--- START ---
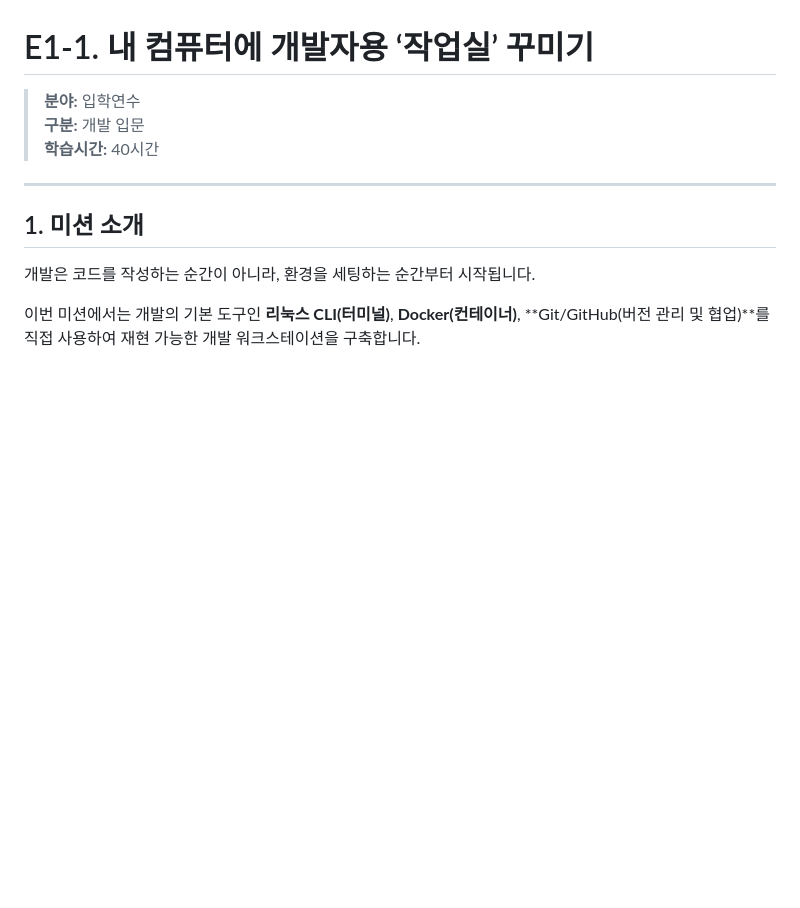
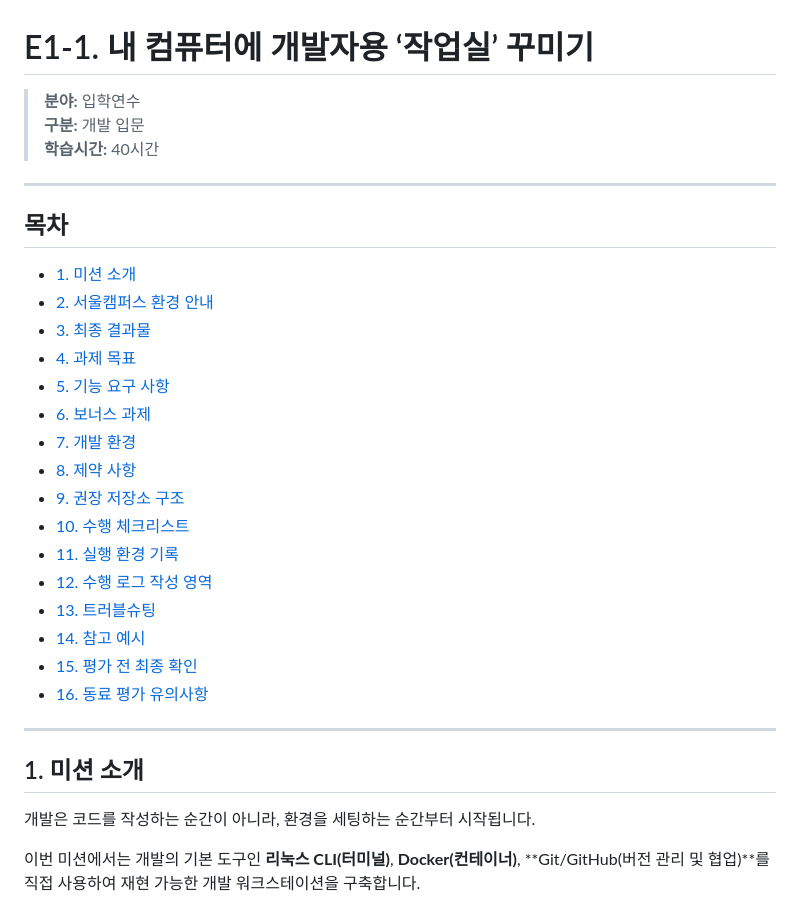
Before and after one commit to gahyun1004/codyssey-training-e1-1, a Markdown page: README.md, the part around the change. Rendered like a GitHub page; blank space fills up the shorter version.

Commit message:
Docs: README 상단에 목차 추가

```diff
--- a/README.md
+++ b/README.md
@@ -3,6 +3,27 @@
 > **분야:** 입학연수
 > **구분:** 개발 입문
 > **학습시간:** 40시간
+
+---
+
+## 목차
+
+- [1. 미션 소개](#1-미션-소개)
+- [2. 서울캠퍼스 환경 안내](#2-서울캠퍼스-환경-안내)
+- [3. 최종 결과물](#3-최종-결과물)
+- [4. 과제 목표](#4-과제-목표)
+- [5. 기능 요구 사항](#5-기능-요구-사항)
+- [6. 보너스 과제](#6-보너스-과제)
+- [7. 개발 환경](#7-개발-환경)
+- [8. 제약 사항](#8-제약-사항)
+- [9. 권장 저장소 구조](#9-권장-저장소-구조)
+- [10. 수행 체크리스트](#10-수행-체크리스트)
+- [11. 실행 환경 기록](#11-실행-환경-기록)
+- [12. 수행 로그 작성 영역](#12-수행-로그-작성-영역)
+- [13. 트러블슈팅](#13-트러블슈팅)
+- [14. 참고 예시](#14-참고-예시)
+- [15. 평가 전 최종 확인](#15-평가-전-최종-확인)
+- [16. 동료 평가 유의사항](#16-동료-평가-유의사항)
 
 ---
 
```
--- END ---
■ **Problem**: Word for word, set down every line of the records above, and leave the pictures out.

■ **Task result**:
Before and after one commit to gahyun1004/codyssey-training-e1-1, a Markdown page: README.md, the part around the change. Rendered like a GitHub page; blank space fills up the shorter version.

Commit message:
Docs: README 상단에 목차 추가

```diff
--- a/README.md
+++ b/README.md
@@ -3,6 +3,27 @@
 > **분야:** 입학연수
 > **구분:** 개발 입문
 > **학습시간:** 40시간
+
+---
+
+## 목차
+
+- [1. 미션 소개](#1-미션-소개)
+- [2. 서울캠퍼스 환경 안내](#2-서울캠퍼스-환경-안내)
+- [3. 최종 결과물](#3-최종-결과물)
+- [4. 과제 목표](#4-과제-목표)
+- [5. 기능 요구 사항](#5-기능-요구-사항)
+- [6. 보너스 과제](#6-보너스-과제)
+- [7. 개발 환경](#7-개발-환경)
+- [8. 제약 사항](#8-제약-사항)
+- [9. 권장 저장소 구조](#9-권장-저장소-구조)
+- [10. 수행 체크리스트](#10-수행-체크리스트)
+- [11. 실행 환경 기록](#11-실행-환경-기록)
+- [12. 수행 로그 작성 영역](#12-수행-로그-작성-영역)
+- [13. 트러블슈팅](#13-트러블슈팅)
+- [14. 참고 예시](#14-참고-예시)
+- [15. 평가 전 최종 확인](#15-평가-전-최종-확인)
+- [16. 동료 평가 유의사항](#16-동료-평가-유의사항)
 
 ---
 
```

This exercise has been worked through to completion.